Stored dataset items:
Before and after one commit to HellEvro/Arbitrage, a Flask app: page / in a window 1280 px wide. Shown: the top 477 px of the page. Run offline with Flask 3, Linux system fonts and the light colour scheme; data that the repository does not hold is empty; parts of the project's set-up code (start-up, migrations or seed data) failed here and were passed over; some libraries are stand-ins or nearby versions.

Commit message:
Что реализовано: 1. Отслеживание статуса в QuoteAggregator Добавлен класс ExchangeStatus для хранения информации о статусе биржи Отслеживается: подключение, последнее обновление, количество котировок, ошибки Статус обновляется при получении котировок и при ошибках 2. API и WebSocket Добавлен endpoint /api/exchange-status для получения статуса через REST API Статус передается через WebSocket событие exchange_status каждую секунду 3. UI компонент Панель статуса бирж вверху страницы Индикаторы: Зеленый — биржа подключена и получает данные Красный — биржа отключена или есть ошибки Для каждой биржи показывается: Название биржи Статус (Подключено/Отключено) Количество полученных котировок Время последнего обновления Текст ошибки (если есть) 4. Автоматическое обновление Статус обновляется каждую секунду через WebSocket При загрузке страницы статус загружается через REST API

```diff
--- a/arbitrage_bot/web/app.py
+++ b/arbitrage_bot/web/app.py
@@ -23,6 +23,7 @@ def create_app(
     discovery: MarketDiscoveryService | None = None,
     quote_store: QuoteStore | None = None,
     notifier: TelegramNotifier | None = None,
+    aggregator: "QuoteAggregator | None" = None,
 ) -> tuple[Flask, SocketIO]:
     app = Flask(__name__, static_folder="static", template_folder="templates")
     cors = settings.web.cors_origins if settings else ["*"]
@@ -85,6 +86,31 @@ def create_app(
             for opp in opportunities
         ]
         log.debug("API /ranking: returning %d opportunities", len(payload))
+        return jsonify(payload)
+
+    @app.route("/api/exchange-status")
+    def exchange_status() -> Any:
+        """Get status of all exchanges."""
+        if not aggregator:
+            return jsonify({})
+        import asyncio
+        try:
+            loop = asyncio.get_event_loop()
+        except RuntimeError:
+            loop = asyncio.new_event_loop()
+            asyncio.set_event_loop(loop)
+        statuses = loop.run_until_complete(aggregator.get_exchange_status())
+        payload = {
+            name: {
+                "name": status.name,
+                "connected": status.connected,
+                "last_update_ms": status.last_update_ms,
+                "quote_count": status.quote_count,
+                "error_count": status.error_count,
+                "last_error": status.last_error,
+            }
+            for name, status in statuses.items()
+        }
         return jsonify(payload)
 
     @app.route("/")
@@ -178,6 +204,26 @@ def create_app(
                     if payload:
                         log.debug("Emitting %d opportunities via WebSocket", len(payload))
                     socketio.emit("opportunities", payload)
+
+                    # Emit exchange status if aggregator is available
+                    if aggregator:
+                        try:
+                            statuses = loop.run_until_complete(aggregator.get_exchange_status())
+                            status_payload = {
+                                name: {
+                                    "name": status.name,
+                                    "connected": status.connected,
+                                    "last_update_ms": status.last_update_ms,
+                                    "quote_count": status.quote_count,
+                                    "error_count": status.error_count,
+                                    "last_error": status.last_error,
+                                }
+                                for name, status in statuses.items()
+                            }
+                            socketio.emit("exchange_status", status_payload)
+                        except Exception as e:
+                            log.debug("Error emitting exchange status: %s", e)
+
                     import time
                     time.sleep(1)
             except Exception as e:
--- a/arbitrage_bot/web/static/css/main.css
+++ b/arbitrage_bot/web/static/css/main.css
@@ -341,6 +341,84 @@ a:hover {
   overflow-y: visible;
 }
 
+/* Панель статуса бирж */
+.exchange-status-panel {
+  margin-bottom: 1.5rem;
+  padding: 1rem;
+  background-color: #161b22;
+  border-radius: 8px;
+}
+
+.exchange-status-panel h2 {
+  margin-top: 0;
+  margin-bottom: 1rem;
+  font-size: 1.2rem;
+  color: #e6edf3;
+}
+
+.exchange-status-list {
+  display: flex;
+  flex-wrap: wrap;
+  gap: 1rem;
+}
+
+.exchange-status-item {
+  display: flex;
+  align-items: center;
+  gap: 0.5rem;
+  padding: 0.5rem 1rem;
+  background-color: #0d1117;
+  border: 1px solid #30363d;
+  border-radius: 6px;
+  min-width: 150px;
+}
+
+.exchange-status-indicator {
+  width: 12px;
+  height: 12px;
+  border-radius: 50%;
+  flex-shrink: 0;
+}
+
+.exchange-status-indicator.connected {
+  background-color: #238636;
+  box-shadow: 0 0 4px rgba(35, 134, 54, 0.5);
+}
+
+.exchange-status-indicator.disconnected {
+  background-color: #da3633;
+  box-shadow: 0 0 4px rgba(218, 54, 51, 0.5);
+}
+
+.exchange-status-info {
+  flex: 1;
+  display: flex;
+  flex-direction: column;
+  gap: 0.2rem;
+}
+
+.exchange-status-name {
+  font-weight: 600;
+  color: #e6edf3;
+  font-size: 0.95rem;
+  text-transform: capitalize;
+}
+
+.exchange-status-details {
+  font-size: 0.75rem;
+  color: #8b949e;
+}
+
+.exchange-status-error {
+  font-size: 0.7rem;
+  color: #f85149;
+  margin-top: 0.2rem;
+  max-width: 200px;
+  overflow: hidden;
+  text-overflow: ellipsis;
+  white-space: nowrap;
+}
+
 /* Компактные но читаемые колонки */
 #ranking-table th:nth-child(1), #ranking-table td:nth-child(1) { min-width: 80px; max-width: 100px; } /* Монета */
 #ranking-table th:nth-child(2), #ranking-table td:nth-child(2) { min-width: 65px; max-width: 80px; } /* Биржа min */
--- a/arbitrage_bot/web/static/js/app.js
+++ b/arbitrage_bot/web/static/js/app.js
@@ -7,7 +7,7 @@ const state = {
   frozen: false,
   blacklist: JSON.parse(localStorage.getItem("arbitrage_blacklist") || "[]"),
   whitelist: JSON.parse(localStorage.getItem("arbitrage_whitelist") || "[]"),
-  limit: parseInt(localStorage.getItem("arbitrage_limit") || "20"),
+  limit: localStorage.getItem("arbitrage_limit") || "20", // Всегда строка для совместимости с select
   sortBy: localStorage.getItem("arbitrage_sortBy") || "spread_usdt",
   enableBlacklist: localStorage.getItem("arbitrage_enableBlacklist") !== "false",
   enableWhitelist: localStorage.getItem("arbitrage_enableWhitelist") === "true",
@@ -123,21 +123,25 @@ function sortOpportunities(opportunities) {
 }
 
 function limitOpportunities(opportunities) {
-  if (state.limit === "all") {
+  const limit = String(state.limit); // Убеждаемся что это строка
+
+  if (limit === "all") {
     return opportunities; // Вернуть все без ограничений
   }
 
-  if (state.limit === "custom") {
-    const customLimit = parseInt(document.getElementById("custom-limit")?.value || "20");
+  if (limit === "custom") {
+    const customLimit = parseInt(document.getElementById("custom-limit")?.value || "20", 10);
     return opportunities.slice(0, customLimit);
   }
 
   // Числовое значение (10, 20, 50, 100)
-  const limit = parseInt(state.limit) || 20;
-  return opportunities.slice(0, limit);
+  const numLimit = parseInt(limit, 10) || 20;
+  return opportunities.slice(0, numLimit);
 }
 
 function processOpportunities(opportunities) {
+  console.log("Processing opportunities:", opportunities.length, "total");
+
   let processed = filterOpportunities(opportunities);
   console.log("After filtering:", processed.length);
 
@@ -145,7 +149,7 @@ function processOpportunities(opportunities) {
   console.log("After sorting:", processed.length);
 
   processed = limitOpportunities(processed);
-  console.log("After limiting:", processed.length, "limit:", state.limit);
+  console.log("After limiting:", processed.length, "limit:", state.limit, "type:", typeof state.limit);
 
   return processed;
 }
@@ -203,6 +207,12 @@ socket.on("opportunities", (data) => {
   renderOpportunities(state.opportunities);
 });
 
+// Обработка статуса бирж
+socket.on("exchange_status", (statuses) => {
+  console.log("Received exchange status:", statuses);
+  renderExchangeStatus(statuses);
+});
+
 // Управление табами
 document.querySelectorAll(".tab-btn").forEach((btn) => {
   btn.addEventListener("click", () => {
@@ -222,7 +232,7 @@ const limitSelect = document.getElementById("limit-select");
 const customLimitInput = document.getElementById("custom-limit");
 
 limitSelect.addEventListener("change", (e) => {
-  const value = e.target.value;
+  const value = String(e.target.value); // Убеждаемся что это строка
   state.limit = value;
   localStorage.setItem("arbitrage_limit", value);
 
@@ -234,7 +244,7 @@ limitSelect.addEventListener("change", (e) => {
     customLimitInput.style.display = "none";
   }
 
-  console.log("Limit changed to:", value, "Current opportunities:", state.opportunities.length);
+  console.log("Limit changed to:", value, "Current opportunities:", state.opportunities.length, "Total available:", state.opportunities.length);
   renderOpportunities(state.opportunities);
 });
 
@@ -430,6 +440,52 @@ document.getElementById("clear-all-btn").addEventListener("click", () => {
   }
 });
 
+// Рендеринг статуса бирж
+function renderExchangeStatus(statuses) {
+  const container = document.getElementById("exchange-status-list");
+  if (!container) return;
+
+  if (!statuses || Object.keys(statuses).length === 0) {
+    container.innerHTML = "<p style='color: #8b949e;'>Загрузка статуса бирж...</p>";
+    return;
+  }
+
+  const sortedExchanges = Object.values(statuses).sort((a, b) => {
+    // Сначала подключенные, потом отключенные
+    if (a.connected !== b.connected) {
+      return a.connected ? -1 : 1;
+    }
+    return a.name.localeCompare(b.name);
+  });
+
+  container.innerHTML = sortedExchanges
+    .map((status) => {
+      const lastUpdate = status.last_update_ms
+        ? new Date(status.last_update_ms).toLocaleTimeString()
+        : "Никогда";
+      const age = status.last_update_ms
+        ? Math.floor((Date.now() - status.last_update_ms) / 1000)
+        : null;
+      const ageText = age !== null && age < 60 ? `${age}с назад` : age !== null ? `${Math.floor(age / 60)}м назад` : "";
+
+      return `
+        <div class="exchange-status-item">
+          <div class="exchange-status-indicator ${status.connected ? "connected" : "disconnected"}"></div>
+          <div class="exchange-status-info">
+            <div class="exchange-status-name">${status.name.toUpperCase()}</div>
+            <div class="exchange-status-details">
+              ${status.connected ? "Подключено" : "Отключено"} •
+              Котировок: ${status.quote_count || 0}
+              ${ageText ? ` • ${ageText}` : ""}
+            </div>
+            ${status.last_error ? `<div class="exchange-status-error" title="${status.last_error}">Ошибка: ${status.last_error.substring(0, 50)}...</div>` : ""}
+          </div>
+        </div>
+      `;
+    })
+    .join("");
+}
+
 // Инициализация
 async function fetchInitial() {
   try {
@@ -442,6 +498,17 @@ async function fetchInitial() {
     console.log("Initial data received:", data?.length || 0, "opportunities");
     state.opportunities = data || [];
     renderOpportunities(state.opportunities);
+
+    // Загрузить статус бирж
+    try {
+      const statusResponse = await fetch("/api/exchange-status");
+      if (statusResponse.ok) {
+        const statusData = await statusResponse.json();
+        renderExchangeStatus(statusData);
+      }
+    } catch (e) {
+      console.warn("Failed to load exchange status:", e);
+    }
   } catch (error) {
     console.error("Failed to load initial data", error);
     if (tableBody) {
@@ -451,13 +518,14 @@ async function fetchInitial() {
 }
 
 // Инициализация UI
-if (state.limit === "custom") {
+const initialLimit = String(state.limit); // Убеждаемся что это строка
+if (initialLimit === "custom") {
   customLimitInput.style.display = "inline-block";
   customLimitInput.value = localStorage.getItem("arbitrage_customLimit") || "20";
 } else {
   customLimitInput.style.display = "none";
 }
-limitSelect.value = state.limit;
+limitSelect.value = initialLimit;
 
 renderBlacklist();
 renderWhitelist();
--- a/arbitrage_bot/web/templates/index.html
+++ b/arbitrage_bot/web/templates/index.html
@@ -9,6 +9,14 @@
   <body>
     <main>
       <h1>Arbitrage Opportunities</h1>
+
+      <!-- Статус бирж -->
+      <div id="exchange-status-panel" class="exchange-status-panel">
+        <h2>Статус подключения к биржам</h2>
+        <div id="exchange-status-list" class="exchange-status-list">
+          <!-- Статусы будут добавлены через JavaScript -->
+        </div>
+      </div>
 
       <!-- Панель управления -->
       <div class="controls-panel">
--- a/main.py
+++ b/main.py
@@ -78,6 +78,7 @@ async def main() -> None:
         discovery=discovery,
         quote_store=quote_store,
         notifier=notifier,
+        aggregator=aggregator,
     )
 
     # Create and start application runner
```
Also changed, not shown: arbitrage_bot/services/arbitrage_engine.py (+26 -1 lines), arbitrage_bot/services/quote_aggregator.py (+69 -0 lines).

#### [Work item]
Which lines of the data include "main"? Copy each of them.

#### [Solution to the problem]
--- a/arbitrage_bot/web/static/css/main.css
+++ b/arbitrage_bot/web/static/css/main.css
     <main>
--- a/main.py
+++ b/main.py
@@ -78,6 +78,7 @@ async def main() -> None:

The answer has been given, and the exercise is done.